Then Brotman made a similar request to that which Mazza made at the March 21 hearing, moving the item to the end of the agenda.

“Just so you know, I may have to leave the meeting when that comes up, because that seems to be the only way to deal with you — to give it back to you — so you may want to change the organization of the agenda or these poor people who have shown up may not be able to have their hearing,” Brotman said, though he himself refused to vote to do so.

By the end of the meeting, it appeared Brotman may have changed his mind on the matter, as the commission held a full hearing including a staff report, public comment and commission discussion, regarding the proposed formula retail ordinance. 

At least one public commenter, Lloyd Ahern, spoke to admonish Mazza during public comment on the item.

“You never miss an opportunity to miss an opportunity,” Ahern told Mazza. “Mr. Brotman gave you a chance not to be a hypocrite and you blew it.”

“So noted,” Mazza said.

When it came time to vote on the item, Brotman began to make a statement, apparently regarding Mazza’s conduct, when he was cut off by the vice chair.

“Before the vote, I need to comment a little bit about what I’m voting on and the process and the unfortunate nature of where we are,” Brotman began. “… I believe, Mazza, you referred to a limited number of commissioners as a ‘rump commission.’ The exact quote was … ”

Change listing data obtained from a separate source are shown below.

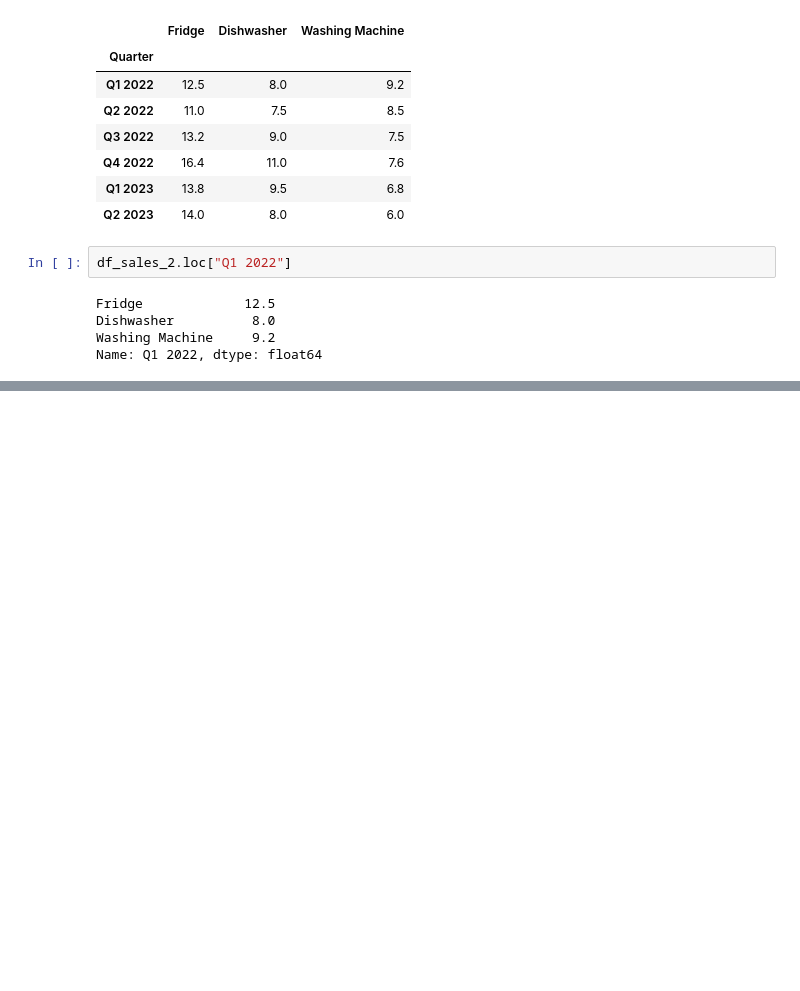
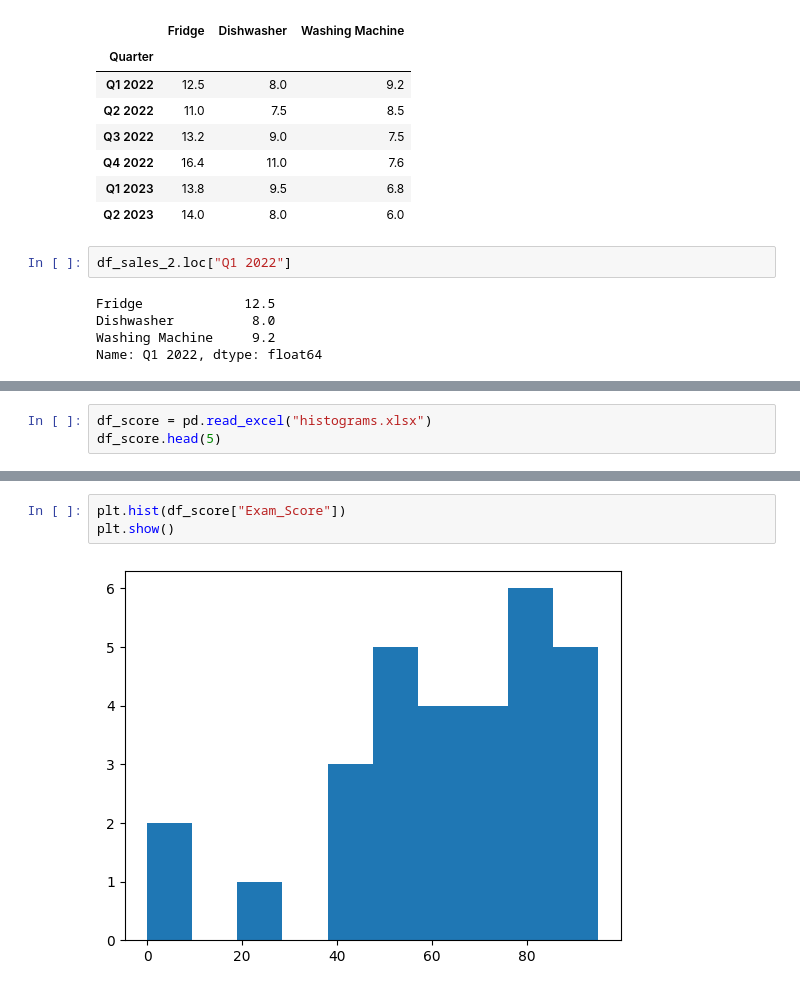
Before and after one commit to leon0113/matplotlib_seaborn, a Jupyter notebook: matplotlib_seaborn_basics.ipynb, the cells around one changed output, grey strips where cells are left out. Saved outputs shown, nothing was run; the diff lists cells and outputs as text; blank space fills up the shorter version.

Commit message:
histogram and scatterplot using seaborn

```diff
--- a/matplotlib_seaborn_basics.ipynb
+++ b/matplotlib_seaborn_basics.ipynb
@@ -87,0 +92,3 @@ plt.show()
+# %%
+df_score = pd.read_excel("histograms.xlsx")
+df_score.head(5)
@@ -87,0 +102,5 @@ plt.show()
+# %%
+plt.hist(df_score["Exam_Score"])
+plt.show()
+# %% [output]
+[figure, added]
```
Also changed, not shown: parts of 7 cells of this notebook.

Mazza cut in.

“I’m going to have to shut off your talk because it has nothing to do with this hearing,” Mazza said.

At that, Brotman took off from the meeting, with Mazza calling for a vote before Brotman could get out the door of council chambers.

“I’m going to excuse myself,” Brotman said.

“Well, you can’t,” Mazza said. “May we have a vote?”

“I’m not here. I am gone,” Brotman said, gathering papers.

“I vote ‘yes,’” Mazza said.

“I vote ‘yes,’” Pierson said.

“If he’s not in the building, he abstains,” Mazza said.

“I do not abstain!” Brotman shouted back as he left the room.

“I take it we have voted,” Mazza said. 

According to Hogin, the vote was not legal and no action was taken on the item, but she was hopeful that the commission would come to a more harmonious resolution soon.

“I know this is a matter that raises a lot of passion, yet I am confident that if they keep trying, the Planning Commission will find a way to work through this important discussion,” Hogin said.

“That’s their job, after all.”